By Gustavo Arellano
By R. Scott Moxley
By Alfonso Delgado
By Courtney Hamilton
By Joel Beers
By Peter Maguire
By Charles Lam
By Charles Lam
Garden Grove Mayor Bruce Broadwater has done more than anyone to make a mess of the notoriously congested 22 freeway. Now he's running for Orange County supervisor on a single-issue campaign neatly summed up on big red, white and blue signs: "Bruce Broadwater for Supervisor: He'll Fix the Flow on the 22 Freeway."
In October 2003, Broadwater and his city sued the Orange County Transportation Authority (OCTA), claiming the agency is hoarding $199 million in state funds that should be used to widen his city's freeway underpasses and on-ramps. That suit stopped all work to widen the 22.

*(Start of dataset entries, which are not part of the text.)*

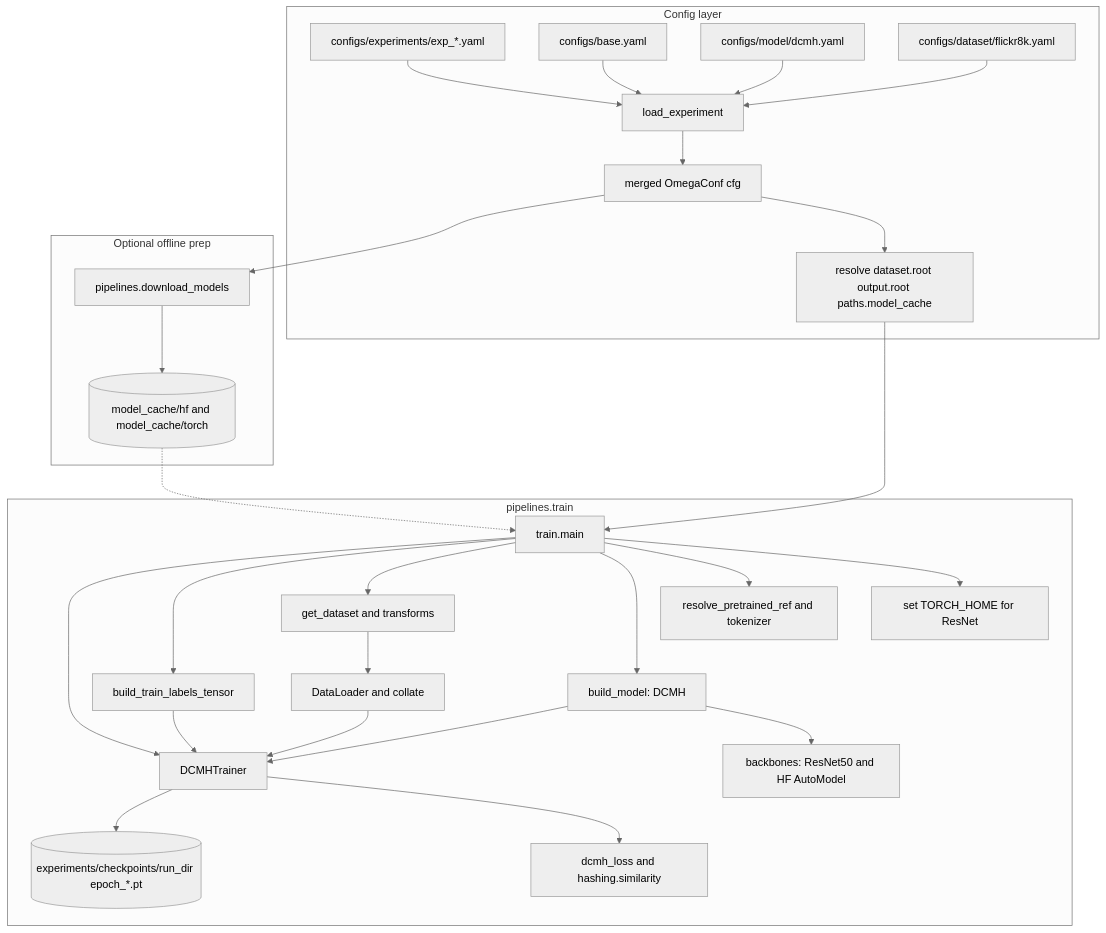
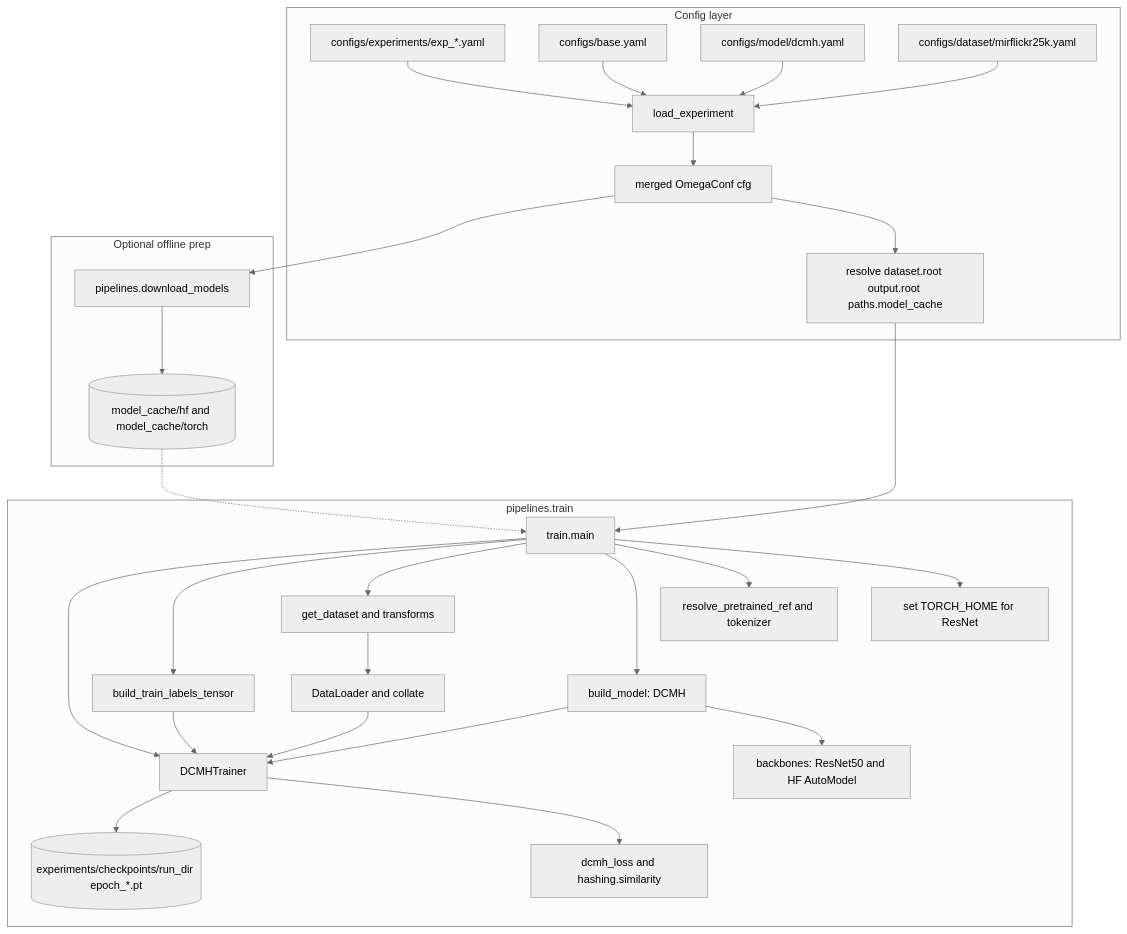
The diagram in docs/architecture.md (Kanchuking1/CM-SHC), drawn with Mermaid (neutral theme) before and after one commit. The commit also changed other lines of this file and 9 other files, not shown here.

````diff
--- a/docs/architecture.md
+++ b/docs/architecture.md
@@ -65,39 +65,39 @@
 ```mermaid
 flowchart TB
   subgraph configs [Config layer]
     expYAML["configs/experiments/exp_*.yaml"]
     baseYAML["configs/base.yaml"]
     modelYAML["configs/model/dcmh.yaml"]
-    datasetYAML["configs/dataset/flickr8k.yaml"]
+    datasetYAML["configs/dataset/mirflickr25k.yaml"]
     expYAML --> loadExp["load_experiment"]
     baseYAML --> loadExp
     modelYAML --> loadExp
     datasetYAML --> loadExp
     loadExp --> mergedCfg["merged OmegaConf cfg"]
     mergedCfg --> pathResolve["resolve dataset.root output.root paths.model_cache"]
   end
 
   subgraph preload [Optional offline prep]
     dlModels["pipelines.download_models"]
     mergedCfg --> dlModels
     dlModels --> modelCache[("model_cache/hf and model_cache/torch")]
   end
 
   subgraph trainPipe [pipelines.train]
     pathResolve --> trainMain["train.main"]
     modelCache -.-> trainMain
     trainMain --> torchHome["set TORCH_HOME for ResNet"]
     trainMain --> resolveText["resolve_pretrained_ref and tokenizer"]
     trainMain --> buildModel["build_model: DCMH"]
     buildModel --> backbones["backbones: ResNet50 and HF AutoModel"]
     trainMain --> getDS["get_dataset and transforms"]
     getDS --> loader["DataLoader and collate"]
     trainMain --> trainLabels["build_train_labels_tensor"]
     trainMain --> trainer["DCMHTrainer"]
     buildModel --> trainer
     loader --> trainer
     trainLabels --> trainer
     trainer --> losses["dcmh_loss and hashing.similarity"]
     trainer --> runDir[("experiments/checkpoints/run_dir epoch_*.pt")]
   end
 ```
````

But by law, OCTA can't use that $199 million for freeways—it's earmarked for mass-transportation projects like light rail. And the other fund OCTA can tap—Measure M money—can't be used for widening city freeway underpasses or on-ramps. Measure M specifically states that cities have to pay for that work.
Cypress Mayor Tim Keenan, who also serves on the OCTA board of directors, took issue with Broadwater's claim that OCTA should pay for widening Garden Grove's freeway underpasses and on-ramps. He pointed out that, although Cypress has spent millions in federal tax dollars on street-widening projects in recent years, Garden Grove hasn't—and has no plans to do so.
"Garden Grove doesn't have any plan for its streets," Keenan said. "It wants OCTA to widen them, but is saying, 'You won't get any money from us.'"
That's because the city doesn't have any extra cash. Thanks to Broadwater, Garden Grove has already spent its street-widening funds in a massive land-grab to build a series of expensive hotels, which were envisioned by Broadwater to service his since-abandoned theme park project.
Reached on his cell phone, Broadwater refused to discuss his campaign to widen the 22—because he was stuck in traffic. "I'm in the middle of the street right now," he said. But he took the time to say that widening the freeway wasn't really his idea—an odd claim given his campaign posters. "I would love to talk to you about it. But it's not my plan, it's the city's plan."
"OCTA is doing everything in its power to improve the 22 freeway as quickly and efficiently as possible," said agency spokesman Michael Litschi. "We're continuing to meet with Garden Grove officials and hope to resolve the lawsuit soon to avoid any further delays to the project."
According to Keenan, Broadwater's lawsuit may force OCTA to begin the freeway-widening project in Orange as opposed to Garden Grove—where the traffic is much worse. "That's a fallback plan," Keenan said. "The urgent need is [to improve traffic flow] from the Orange Crush west to Magnolia Street. But if we have to go from the Orange Crush east to the 55 freeway, then that's what we'll do. I'm a little insulted by Bruce Broadwater's posters that are pinned up everywhere saying he'll fix the flow on the Garden Grove Freeway. It should say, 'He'll block the flow,' because that's what he's doing.'"